This assignment applies the research principles of archaeology to modern American culture, with a specific focus on consumption and waste. As many archaeologists do, we will be looking at garbage. Using the principles and guidelines in "The Story of Stuff", http://www.storyofstuff.com, we will look at some of the trash that we produce as a culture, and address specific questions about the origins, costs, and ultimate destination of this stuff. Students will discuss the ideas presented in "The Story of Stuff", create formal presentations, and participate in peer reviews.
Anthropology "Big Idea": Archaeological field techniques
Sustainability "Big Ideas": There is no "away", as in to throw away, and small actions can lead to large impacts.
Context for Use
This assignment asks students to look at the garbage we create as a culture in a deeper and more connected way. Archaeology is an excellent field tool for looking at material evidence (garbage, in this case), and theorizing about the culture that creates and uses it. We will be focusing the lens of archaeology on our own culture by closely examining the garbage we create.
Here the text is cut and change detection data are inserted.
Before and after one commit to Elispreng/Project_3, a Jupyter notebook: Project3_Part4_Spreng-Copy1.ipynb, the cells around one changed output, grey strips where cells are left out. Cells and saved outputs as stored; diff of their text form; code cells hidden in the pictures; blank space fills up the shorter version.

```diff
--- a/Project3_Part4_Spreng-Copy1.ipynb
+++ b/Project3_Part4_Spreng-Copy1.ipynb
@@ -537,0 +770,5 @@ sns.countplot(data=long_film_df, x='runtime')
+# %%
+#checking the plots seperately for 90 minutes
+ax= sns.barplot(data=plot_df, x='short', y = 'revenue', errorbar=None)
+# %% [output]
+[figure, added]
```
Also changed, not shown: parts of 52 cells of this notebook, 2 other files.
Description and Teaching Materials
This is the first of two segments to the Garbage Archaeology Research Lab assignment. The idea is to get students thinking about human material culture, or *STUFF*. Your stuff, my stuff, our stuff. What is it, where does it come from, who pays for it, with what currency, and where does it go? Why do we want it or need it, and is really worth the cost?
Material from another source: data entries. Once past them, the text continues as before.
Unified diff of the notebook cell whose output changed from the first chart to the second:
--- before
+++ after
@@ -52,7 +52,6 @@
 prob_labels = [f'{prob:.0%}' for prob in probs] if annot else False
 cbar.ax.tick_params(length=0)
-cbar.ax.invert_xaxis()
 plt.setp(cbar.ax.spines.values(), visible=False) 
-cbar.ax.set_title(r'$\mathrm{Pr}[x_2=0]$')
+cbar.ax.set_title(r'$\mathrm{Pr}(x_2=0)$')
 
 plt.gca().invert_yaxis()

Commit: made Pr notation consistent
Students will receive an introduction to the global materials economy in the 20 minute video, "The Story of Stuff". After watching the video, students will discuss key concepts on the course discussion board.
Student Assignment: Garbage Archaeology Assignment Part 2– Experience Lab / Field Research
When archaeologists study the remains of human culture, much of the evidence they have to work with is actually the refuse, or garbage, that individuals and groups have left behind. Archaeologists find the remains of various items in situ, then catalogue them carefully, taking care to note their location and relationship to other objects. It is these remains of material culture that have given us much of the information we now have about prehistoric human societies.
This lab assignment is to evaluate modern garbage, as an archaeologist, and extrapolate as much as you can about our culture, based on your material evidence, using the structures and principles outlines in "The Story of Stuff" (http://www.storyofstuff.com).
The first step in this assignment is to choose a piece of garbage (hereafter referred to as "evidence"). This can be something that you have seen in the trash, have thrown away recently or are about to throw away, or something that someone you know is throwing away. It could even be a piece of furniture that someone has placed on a street corner. You have complete freedom as far as the evidence you choose to research.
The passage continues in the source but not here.